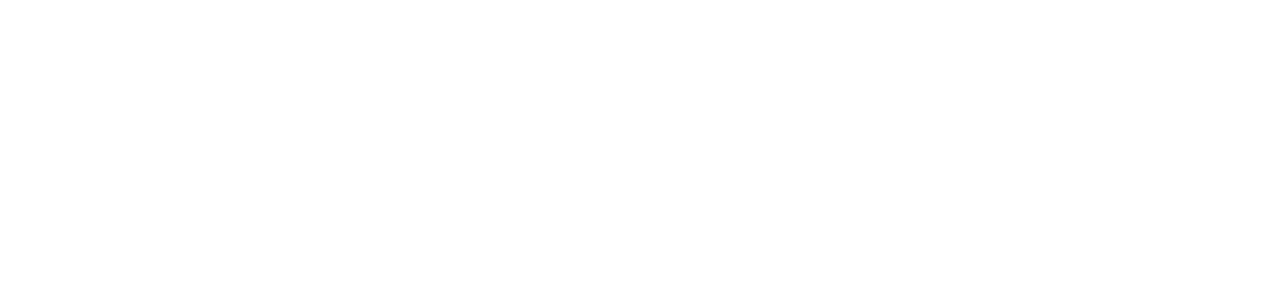
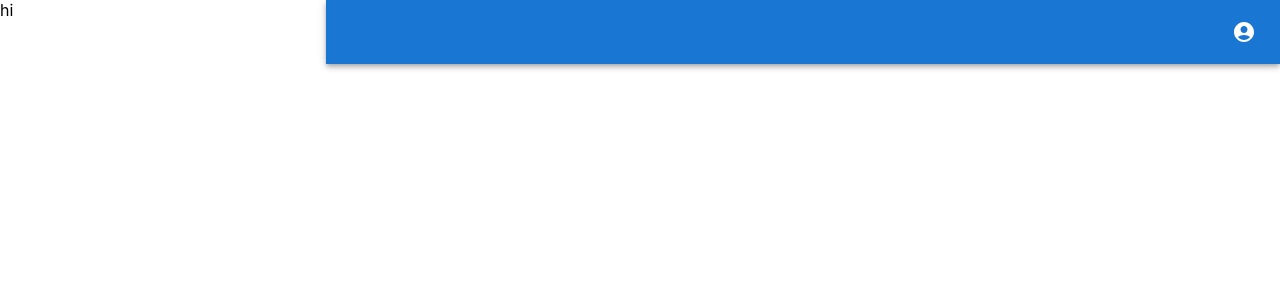
Before and after one commit to gouthamcm/Resume-Selector, a React (Create React App) app: page / in a window 1280 px wide. Shown: the top 300 px of the page. Built offline with nearby package versions, Linux system fonts and the light colour scheme.

Commit message:
Added appbar

```diff
--- a/package.json
+++ b/package.json
@@ -5,6 +5,7 @@
   "dependencies": {
     "@emotion/react": "^11.5.0",
     "@emotion/styled": "^11.3.0",
+    "@mui/icons-material": "^5.0.5",
     "@mui/material": "^5.0.4",
     "@testing-library/jest-dom": "^5.14.1",
     "@testing-library/react": "^11.2.7",
--- /dev/null
+++ b/src/Layouts/AppBarTop.js
@@ -0,0 +1,94 @@
+import React from 'react'
+
+import AppBar from '@mui/material/AppBar';
+import Box from '@mui/material/Box';
+import Toolbar from '@mui/material/Toolbar';
+import Typography from '@mui/material/Typography';
+import IconButton from '@mui/material/IconButton';
+import { Button } from '@mui/material';
+import MenuIcon from '@mui/icons-material/Menu';
+import AccountCircle from '@mui/icons-material/AccountCircle';
+import Switch from '@mui/material/Switch';
+import FormControlLabel from '@mui/material/FormControlLabel';
+import FormGroup from '@mui/material/FormGroup';
+import MenuItem from '@mui/material/MenuItem';
+import Menu from '@mui/material/Menu';
+
+
+function AppBarTop() {
+    const [auth, setAuth] = React.useState(true);
+    const [anchorEl, setAnchorEl] = React.useState(null);
+
+    const handleChange = (event) => {
+        setAuth(event.target.checked);
+    };
+
+    const handleMenu = (event) => {
+        setAnchorEl(event.currentTarget);
+    };
+
+    const handleClose = () => {
+        setAnchorEl(null);
+    };
+    return (
+        <Box sx={{ flexGrow: 1 }}>
+            <AppBar position="static">
+                <Toolbar>
+
+                    <Typography variant="h6" component="div" sx={{ flexGrow: 1 }}>
+
+                    </Typography>
+                        <IconButton
+                            size="large"
+                            aria-label="account of current user"
+                            aria-controls="menu-appbar"
+                            aria-haspopup="true"
+                            onClick={handleMenu}
+                            color="inherit"
+                            edge="end"
+
+                        >
+                            <AccountCircle />
+                        </IconButton>
+                        <Menu
+                            id="menu-appbar"
+                            anchorEl={anchorEl}
+                            anchorOrigin={{
+                                vertical: 'top',
+                                horizontal: 'right',
+                            }}
+                            keepMounted
+                            transformOrigin={{
+                                vertical: 'top',
+                                horizontal: 'right',
+                            }}
+                            open={Boolean(anchorEl)}
+                            onClose={handleClose}
+                        >
+                            <MenuItem onClick={handleClose}>Profile</MenuItem>
+                            <MenuItem onClick={handleClose}>My account</MenuItem>
+                        </Menu>
+
+                    {/* <Typography variant="h6" component="div" sx={{ flexGrow: 1 }}>
+                        News
+                    </Typography>
+                    <IconButton
+                        size="large"
+                        edge="end"
+                        color="inherit"
+                        aria-label="menu"
+                        sx={{ mr: 2 }}
+                    >
+                        <MenuIcon />
+                    </IconButton> */}
+                    {/* <Typography variant="h6" component="div" sx={{ flexGrow: 1 }}>
+                        News
+                    </Typography>
+                    <Button color="inherit">Login</Button> */}
+                </Toolbar>
+            </AppBar>
+        </Box>
+    )
+}
+
+export default AppBarTop
--- a/src/pages/AdminView.js
+++ b/src/pages/AdminView.js
@@ -1,8 +1,22 @@
-import React from 'react'
+import { Grid, Typography } from '@mui/material'
+
+import React from 'react';
+import AppBarTop from '../Layouts/AppBarTop';
+
+
 
 function AdminView() {
     return (
         <div>
+            <Grid container spacing={3}>
+                <Grid item xs={3}>
+                    hi
+                </Grid>
+                <Grid item xs={9}>
+                    <AppBarTop />
+                </Grid>
+
+            </Grid>
 
         </div>
     )
```
Also changed, not shown: src/Layouts/Logo.js (added, +10 -0 lines), src/Assets/logo.svg (added), 1 other file (tests, documents, lock files or other folders).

++++++++

EXERCISE OBJECTIVE >>
Find the lines above that contain the word "flexGrow" and collect them.

SOLUTION >>
+        <Box sx={{ flexGrow: 1 }}>
+                    <Typography variant="h6" component="div" sx={{ flexGrow: 1 }}>
+                    {/* <Typography variant="h6" component="div" sx={{ flexGrow: 1 }}>
+                    {/* <Typography variant="h6" component="div" sx={{ flexGrow: 1 }}>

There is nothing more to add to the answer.